As people develop into functioning and accountable members of society, they get all sorts of talks from well-intentioned individuals around them. The 'exciting' financial talk is often not one of them, which is quite unfortunate. Poor money management could lead to the end of relationships (finances are a leading cause of divorce among married couples), unnecessary expenses and a damaged credit score. This can all be avoided by having a good understanding of how to manage your money.
A credit card, one of the most ubiquitous financial utilities, is sometimes misunderstood and misused. But, your relationship with your credit card shouldn't have to be a roller coaster ride. Here are 5 things you need to know about managing your credit card in a responsible and helpful way:
1. It's not your money
When you spend money on your credit card, you're borrowing money short-term from your credit card issuer. The expectation from them is that you will pay them back and on time. For example: you might be asked to pay a minimum amount within 21 days of borrowing that money. To avoid incurring unnecessary interest charges, pay the full balance owing on your credit card, and not just the minimum, by the due date. It could be the difference between treating yourself to that weekly pumpkin spice latte.
The key thing to remember here? Avoid trying to live beyond your financial means.
2. It's nearly impossible to get by without one
Isn't it better to just not have a credit card? No. Your financial character is something that will impact you for the entirety of your adult life. If you need a student loan from a bank, a mortgage, a business loan and even a credit card - lenders will look at your borrowing history (via a Credit Report) to decide if you can be trusted with their money. If you've never borrowed money before, you will not have any history, making it difficult for lenders to assess your financial character. One of the easiest ways to build your credit history is by having a credit card.
I got my first credit card in my early 20's. Not because I wanted to spend money that wasn't mine, but to build up my credit history. I've always paid off my balances in full and have maintained an amazing credit score to date.
3. It's convenient & comforting to have one
I love to travel. But I'm very paranoid/lazy when it comes to carrying physical cash around- especially since I have a tendency to want to experience new places like a 'local,' which means venturing into unknown areas. Even though there's a fee associated with using your card abroad, I'm personally okay with it for the convenience it provides. Also, many places request that you provide a credit card to book with them or to hold reservations. And then there's my fear of 'what if something bad happens?' and I need emergency funds while I'm miles away from home. So, I always travel with a credit card.
4. You can make money from your credit card

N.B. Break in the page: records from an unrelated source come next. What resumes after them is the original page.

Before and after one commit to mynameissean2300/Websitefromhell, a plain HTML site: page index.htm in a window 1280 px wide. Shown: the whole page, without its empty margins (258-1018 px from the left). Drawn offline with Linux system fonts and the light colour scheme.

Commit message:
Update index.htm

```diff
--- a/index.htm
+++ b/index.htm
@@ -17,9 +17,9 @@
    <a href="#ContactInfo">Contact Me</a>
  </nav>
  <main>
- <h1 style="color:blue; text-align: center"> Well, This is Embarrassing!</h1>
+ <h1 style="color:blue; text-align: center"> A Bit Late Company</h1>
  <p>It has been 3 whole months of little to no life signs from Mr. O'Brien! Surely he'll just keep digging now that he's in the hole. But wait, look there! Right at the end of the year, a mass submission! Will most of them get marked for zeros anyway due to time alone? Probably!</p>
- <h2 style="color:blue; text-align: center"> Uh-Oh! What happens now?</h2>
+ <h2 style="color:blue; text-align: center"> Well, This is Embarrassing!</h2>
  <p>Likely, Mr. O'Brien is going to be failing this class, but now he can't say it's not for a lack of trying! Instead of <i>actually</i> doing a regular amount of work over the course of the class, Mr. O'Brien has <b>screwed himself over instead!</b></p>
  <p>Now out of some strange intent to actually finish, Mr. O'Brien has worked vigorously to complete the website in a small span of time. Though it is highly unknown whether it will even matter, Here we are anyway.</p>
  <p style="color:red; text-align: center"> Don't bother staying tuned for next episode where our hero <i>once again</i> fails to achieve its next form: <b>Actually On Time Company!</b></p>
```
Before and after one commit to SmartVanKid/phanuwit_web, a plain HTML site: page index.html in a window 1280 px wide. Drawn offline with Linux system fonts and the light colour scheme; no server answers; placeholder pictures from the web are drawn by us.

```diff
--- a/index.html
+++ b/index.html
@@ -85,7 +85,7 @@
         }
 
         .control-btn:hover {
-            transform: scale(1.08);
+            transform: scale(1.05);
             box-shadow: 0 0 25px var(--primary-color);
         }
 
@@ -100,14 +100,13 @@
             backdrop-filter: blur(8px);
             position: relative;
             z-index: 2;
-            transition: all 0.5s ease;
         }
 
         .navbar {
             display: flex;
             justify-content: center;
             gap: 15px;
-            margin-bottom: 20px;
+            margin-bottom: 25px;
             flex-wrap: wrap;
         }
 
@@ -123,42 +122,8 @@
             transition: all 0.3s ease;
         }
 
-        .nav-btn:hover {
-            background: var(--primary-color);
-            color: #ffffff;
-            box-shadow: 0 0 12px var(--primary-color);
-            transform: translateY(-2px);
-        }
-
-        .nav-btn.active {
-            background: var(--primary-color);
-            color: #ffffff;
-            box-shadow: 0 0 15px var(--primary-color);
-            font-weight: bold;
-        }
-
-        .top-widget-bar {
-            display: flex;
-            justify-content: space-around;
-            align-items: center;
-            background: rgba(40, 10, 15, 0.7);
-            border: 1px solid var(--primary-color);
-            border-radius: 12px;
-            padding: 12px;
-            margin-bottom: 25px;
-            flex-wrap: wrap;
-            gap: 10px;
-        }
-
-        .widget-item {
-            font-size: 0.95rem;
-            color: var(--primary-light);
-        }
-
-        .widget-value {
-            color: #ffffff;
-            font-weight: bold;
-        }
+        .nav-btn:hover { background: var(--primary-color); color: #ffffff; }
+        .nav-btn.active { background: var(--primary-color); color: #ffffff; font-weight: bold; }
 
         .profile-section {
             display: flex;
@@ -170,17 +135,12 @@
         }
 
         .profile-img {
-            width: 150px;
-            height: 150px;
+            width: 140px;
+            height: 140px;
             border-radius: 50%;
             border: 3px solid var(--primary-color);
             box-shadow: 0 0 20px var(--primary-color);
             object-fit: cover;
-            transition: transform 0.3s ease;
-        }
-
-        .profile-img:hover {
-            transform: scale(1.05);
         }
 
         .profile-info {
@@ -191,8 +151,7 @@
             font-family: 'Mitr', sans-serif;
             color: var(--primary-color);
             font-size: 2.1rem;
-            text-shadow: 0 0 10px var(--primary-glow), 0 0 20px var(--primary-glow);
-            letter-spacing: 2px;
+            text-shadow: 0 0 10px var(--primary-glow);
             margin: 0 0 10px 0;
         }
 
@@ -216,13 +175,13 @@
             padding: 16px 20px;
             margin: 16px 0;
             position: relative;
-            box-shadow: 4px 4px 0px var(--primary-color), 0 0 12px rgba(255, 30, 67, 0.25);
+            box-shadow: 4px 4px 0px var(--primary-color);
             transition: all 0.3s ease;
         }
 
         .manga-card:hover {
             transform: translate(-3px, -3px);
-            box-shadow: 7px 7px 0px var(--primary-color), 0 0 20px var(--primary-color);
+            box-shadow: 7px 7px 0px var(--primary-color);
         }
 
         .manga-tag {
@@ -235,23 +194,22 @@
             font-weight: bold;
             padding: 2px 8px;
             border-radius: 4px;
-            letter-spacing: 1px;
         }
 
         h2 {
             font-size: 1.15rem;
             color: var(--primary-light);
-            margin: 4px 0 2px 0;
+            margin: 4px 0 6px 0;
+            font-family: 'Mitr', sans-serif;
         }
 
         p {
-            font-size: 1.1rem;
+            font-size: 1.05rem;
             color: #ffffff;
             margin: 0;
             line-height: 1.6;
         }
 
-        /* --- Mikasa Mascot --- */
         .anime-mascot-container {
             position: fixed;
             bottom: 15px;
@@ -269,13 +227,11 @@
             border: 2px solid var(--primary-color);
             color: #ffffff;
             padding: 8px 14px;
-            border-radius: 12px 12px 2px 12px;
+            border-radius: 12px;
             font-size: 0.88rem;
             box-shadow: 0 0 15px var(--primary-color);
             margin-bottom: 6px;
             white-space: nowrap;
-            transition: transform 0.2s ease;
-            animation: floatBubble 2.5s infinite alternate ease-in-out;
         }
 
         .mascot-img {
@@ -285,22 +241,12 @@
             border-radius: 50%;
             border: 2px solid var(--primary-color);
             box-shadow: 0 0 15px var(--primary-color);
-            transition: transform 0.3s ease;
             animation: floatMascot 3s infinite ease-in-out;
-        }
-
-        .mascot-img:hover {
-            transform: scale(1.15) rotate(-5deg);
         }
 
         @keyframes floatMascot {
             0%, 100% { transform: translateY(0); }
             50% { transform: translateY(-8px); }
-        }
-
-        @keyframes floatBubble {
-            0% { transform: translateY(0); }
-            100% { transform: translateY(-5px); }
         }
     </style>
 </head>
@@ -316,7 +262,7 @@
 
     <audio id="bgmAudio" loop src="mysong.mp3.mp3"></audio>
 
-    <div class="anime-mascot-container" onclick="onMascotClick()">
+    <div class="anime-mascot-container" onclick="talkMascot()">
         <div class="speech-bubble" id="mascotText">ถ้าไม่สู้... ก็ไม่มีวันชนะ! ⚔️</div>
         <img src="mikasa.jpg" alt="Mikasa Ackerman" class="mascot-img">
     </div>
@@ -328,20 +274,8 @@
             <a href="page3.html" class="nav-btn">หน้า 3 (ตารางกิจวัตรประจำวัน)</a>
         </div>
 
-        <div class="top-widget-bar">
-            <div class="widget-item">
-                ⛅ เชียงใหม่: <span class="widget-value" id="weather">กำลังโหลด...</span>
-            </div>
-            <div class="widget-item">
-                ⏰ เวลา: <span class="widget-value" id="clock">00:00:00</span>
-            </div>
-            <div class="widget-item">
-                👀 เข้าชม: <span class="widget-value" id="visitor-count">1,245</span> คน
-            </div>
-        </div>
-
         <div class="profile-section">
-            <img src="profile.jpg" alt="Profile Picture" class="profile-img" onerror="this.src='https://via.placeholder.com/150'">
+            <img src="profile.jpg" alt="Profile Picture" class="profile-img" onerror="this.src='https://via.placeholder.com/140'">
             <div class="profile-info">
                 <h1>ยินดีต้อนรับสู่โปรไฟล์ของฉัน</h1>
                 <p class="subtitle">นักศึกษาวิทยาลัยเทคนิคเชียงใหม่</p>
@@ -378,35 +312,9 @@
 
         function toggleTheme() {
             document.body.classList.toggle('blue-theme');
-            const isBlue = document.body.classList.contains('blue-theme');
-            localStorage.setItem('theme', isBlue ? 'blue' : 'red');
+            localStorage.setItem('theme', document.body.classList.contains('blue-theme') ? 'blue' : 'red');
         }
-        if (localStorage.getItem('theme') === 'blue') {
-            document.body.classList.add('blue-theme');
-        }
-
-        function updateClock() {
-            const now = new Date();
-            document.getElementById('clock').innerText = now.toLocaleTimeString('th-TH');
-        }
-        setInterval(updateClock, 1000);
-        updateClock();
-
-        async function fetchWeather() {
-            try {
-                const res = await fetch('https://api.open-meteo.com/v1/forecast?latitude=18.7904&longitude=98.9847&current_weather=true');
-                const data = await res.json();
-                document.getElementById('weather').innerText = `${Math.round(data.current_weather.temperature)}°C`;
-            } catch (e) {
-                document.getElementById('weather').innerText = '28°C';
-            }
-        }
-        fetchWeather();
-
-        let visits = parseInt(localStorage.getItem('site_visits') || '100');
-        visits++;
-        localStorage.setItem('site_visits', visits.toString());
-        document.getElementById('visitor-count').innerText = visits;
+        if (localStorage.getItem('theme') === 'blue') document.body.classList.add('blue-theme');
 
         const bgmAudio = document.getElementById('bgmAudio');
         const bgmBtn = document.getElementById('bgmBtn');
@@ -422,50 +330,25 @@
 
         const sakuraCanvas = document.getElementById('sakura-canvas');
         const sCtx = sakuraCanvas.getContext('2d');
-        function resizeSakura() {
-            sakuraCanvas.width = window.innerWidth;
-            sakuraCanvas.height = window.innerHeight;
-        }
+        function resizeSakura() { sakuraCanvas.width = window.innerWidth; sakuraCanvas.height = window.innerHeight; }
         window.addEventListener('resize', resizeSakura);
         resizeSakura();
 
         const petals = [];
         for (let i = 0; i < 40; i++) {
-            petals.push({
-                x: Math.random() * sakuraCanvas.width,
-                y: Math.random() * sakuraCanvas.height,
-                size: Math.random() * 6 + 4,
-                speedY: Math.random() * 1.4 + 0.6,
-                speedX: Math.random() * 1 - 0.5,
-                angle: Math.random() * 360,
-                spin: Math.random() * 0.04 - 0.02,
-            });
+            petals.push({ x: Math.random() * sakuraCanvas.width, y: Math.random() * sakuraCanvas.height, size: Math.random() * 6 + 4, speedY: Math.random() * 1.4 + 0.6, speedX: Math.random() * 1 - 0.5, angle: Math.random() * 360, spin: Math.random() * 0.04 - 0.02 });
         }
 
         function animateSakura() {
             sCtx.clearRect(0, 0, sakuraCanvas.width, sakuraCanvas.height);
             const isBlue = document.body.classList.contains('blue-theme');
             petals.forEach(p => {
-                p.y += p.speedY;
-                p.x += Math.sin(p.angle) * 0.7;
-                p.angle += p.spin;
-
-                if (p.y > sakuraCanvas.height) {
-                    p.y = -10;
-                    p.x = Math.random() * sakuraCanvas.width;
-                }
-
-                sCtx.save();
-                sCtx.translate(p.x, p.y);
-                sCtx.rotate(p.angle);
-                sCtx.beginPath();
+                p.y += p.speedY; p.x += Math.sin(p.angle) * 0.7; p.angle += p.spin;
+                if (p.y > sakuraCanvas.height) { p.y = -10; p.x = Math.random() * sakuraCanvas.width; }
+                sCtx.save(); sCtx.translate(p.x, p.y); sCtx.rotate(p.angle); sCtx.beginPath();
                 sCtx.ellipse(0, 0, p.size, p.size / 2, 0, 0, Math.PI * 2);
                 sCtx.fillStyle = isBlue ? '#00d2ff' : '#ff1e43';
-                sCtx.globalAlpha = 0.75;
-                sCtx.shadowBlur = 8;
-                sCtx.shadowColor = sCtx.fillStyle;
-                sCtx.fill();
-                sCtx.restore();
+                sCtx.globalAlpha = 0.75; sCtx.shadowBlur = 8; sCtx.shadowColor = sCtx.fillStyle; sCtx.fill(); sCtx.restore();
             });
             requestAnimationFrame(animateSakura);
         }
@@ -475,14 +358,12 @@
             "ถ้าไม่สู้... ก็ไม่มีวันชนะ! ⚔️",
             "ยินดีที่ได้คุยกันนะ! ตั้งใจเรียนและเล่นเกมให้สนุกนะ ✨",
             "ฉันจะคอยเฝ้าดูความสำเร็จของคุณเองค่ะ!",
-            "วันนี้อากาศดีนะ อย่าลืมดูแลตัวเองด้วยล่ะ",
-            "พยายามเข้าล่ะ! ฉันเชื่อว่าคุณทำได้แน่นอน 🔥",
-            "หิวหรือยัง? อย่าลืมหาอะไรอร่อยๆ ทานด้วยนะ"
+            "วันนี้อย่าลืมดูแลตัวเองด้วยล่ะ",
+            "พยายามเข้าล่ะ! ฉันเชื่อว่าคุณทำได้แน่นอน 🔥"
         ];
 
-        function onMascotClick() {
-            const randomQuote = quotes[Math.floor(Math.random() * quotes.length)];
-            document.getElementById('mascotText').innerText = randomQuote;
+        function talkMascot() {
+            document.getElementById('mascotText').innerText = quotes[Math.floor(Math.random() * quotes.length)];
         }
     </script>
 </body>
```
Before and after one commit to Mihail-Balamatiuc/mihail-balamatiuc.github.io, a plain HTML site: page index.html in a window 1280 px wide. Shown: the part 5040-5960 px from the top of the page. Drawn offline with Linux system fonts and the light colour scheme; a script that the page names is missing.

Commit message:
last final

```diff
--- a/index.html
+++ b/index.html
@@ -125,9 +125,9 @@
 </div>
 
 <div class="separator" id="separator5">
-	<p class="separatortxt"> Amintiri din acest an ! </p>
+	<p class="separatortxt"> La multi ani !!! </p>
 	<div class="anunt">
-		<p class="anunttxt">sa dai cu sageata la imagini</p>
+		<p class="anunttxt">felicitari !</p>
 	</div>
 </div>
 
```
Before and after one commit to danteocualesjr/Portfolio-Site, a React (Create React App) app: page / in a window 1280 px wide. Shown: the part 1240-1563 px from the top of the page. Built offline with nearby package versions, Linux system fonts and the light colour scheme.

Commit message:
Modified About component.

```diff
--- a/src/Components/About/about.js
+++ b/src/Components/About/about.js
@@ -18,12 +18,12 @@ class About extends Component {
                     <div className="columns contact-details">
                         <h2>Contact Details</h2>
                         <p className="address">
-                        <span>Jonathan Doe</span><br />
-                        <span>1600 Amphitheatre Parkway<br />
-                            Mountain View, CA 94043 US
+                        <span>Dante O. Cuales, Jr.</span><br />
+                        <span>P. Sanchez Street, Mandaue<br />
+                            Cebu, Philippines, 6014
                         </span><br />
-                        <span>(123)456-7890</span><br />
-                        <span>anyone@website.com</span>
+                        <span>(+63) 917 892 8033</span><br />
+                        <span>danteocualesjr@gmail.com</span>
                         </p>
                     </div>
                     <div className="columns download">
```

How have I made money from my credit card? Because I never carry a balance, I never have any interest charges. Many credit cards out there have tons of rewards benefits to gain loyalty with customers. I simply take advantage of the rewards by putting most of my monthly living purchases (yes, even a cup of coffee that costs $1.20) onto my credit card. Here are two cash back cards that Amex recently launched (for Canadians residents only- sorry international TC readers!) which are offering some amazing returns - you can make up to $400 in the first 6 months depending on your purchasing habits.
5. It can help you save money
Did I mention that I like to travel? I've often rented cars in different countries, but have always opted out of paying for the insurance they try to push on you because my Amex card covers that. I never buy medical insurance either for the same reason. If you're not sure about what your card covers, just call up your bank and clarify before spending money you don't need to. Amex's recent SimplyCash Preferred Card has some solid insurance coverage.
I hope you've found these 5 tips, that I've learned over the years, helpful!
This post was sponsored by Amex Bank of Canada. The views and opinions expressed in this blog, however, are purely my own.